National Commentary

Congressman Jim Moran’s News Commentary

Federal employees receive excellent retirement benefits. But when it comes to sick leave, not all civil servants are treated equal.

The FERS retirement system which covers federal employees who joined the civil service after 1986 does not include a sick leave benefit. For these employees, unused sick leave at retirement is lost if it is not used.

Contrast that with federal employees under the old CSRS retirement system (those who joined the civil service prior to 1986) who are able to convert their unused sick leave at retirement into an increase in their annual annuity. For example, federal employees under CSRS with 30 years of service and 1 year’s worth of sick leave at retirement, their annual annuity is based on 31 years of service rather than 30.

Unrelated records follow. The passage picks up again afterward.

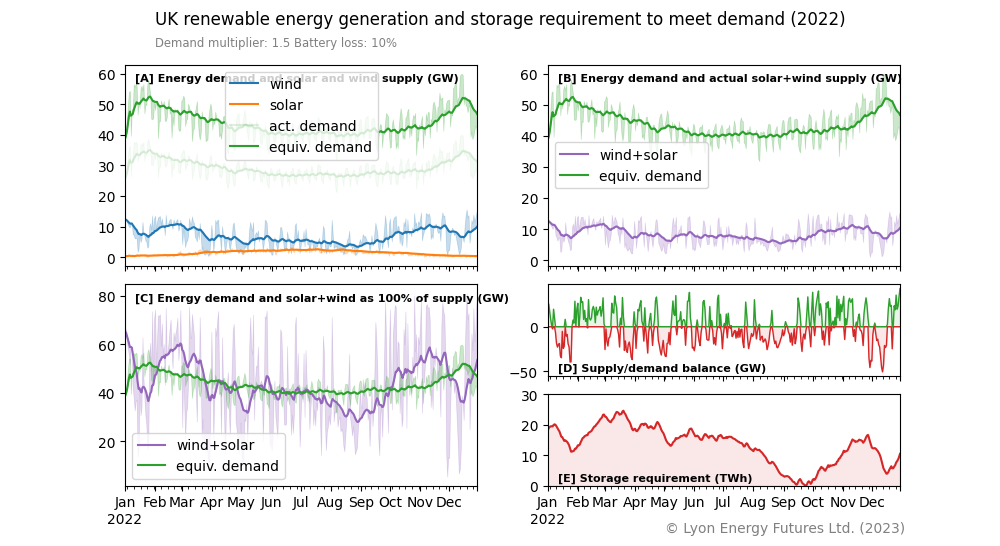
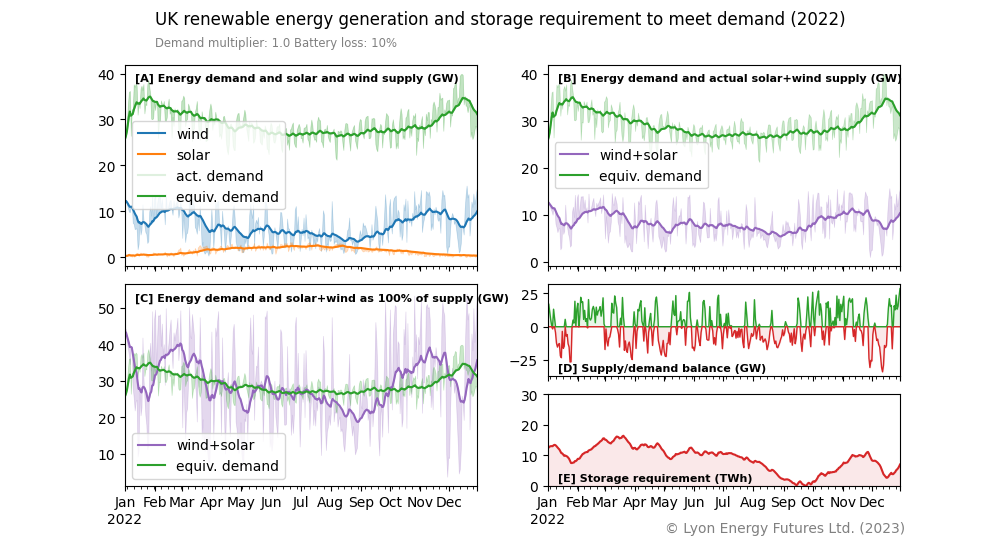
reset multipler

diff --git a/renewable_cost/main.py b/renewable_cost/main.py
@@ -140,7 +140,7 @@ if __name__ == "__main__":
     battery_cost_kwh = 200
 
     # the factor by which electricity demand increases after substituting for hydrocarbon
-    demand_multiplier = 1.5
+    demand_multiplier = 1.0
 
     # battery loss over a charge/discharge cycle
     battery_loss = 0.1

CSRS employees have not always enjoyed this benefit. In 1969, Congress took action on the issue after data showed that the use of sick leave went up dramatically as employees’ neared retirement. The Civil Service Commission – the forerunner to OPM – estimated that half of all retiring federal employees had ZERO sick leave; their reports showed that retiring employees prior to 1969 used an average of 40 sick leave days in their last year of employment.

But when it came time to create the new FERS retirement program, Congress ignored the lessons learned under CSRS. This oversight has resulted in history repeating itself with respect to sick leave use under FERS.

A Congressional Research Service report from August 2007, found that sick leave balances are lower for FERS employees than CSRS employees. Independent studies by the Bureau of Prisons reached the same conclusion. In a recent survey of FERS and CSRS employees, 85% of CSRS employees said they conserved as much sick leave as possible. On the other hand, 75% of FERS employees said they would use as much sick leave as possible during their last years of employment. The toll of this policy is made clearer when viewed through OPM estimates, which show that lost productivity resulting from this sick leave discrepancy is costing taxpayers $68 million per year.

In an effort to replace the flawed FERS approach to sick leave, I was able to attach language to legislation giving the FDA authority to regulate tobacco, which passed the House last week. It puts FERS employees on par with their CSRS colleagues in terms of sick leave, allowing them to also put their unused sick leave at retirement towards their annual annuity. For cost purposes, during the first three years after the provision becomes law, retiring employees would receive an addition to their annuity up to 75 percent of the value of their unused sick leave. After that three-year window, 100 percent of retiring federal employees’ sick leave days would count towards their annuity.

Our federal workforce is the best in the world; they deserve a benefit designed to reward, not punish, those who play by the rules. The current use-it or lose-it sick leave system for FERS employees clearly hurts productivity and increases training costs. We should be incentivizing the accrual of sick leave, not encouraging people to call in sick in the weeks leading up to retirement. I am optimistic we will see this provision become law before the end of the year.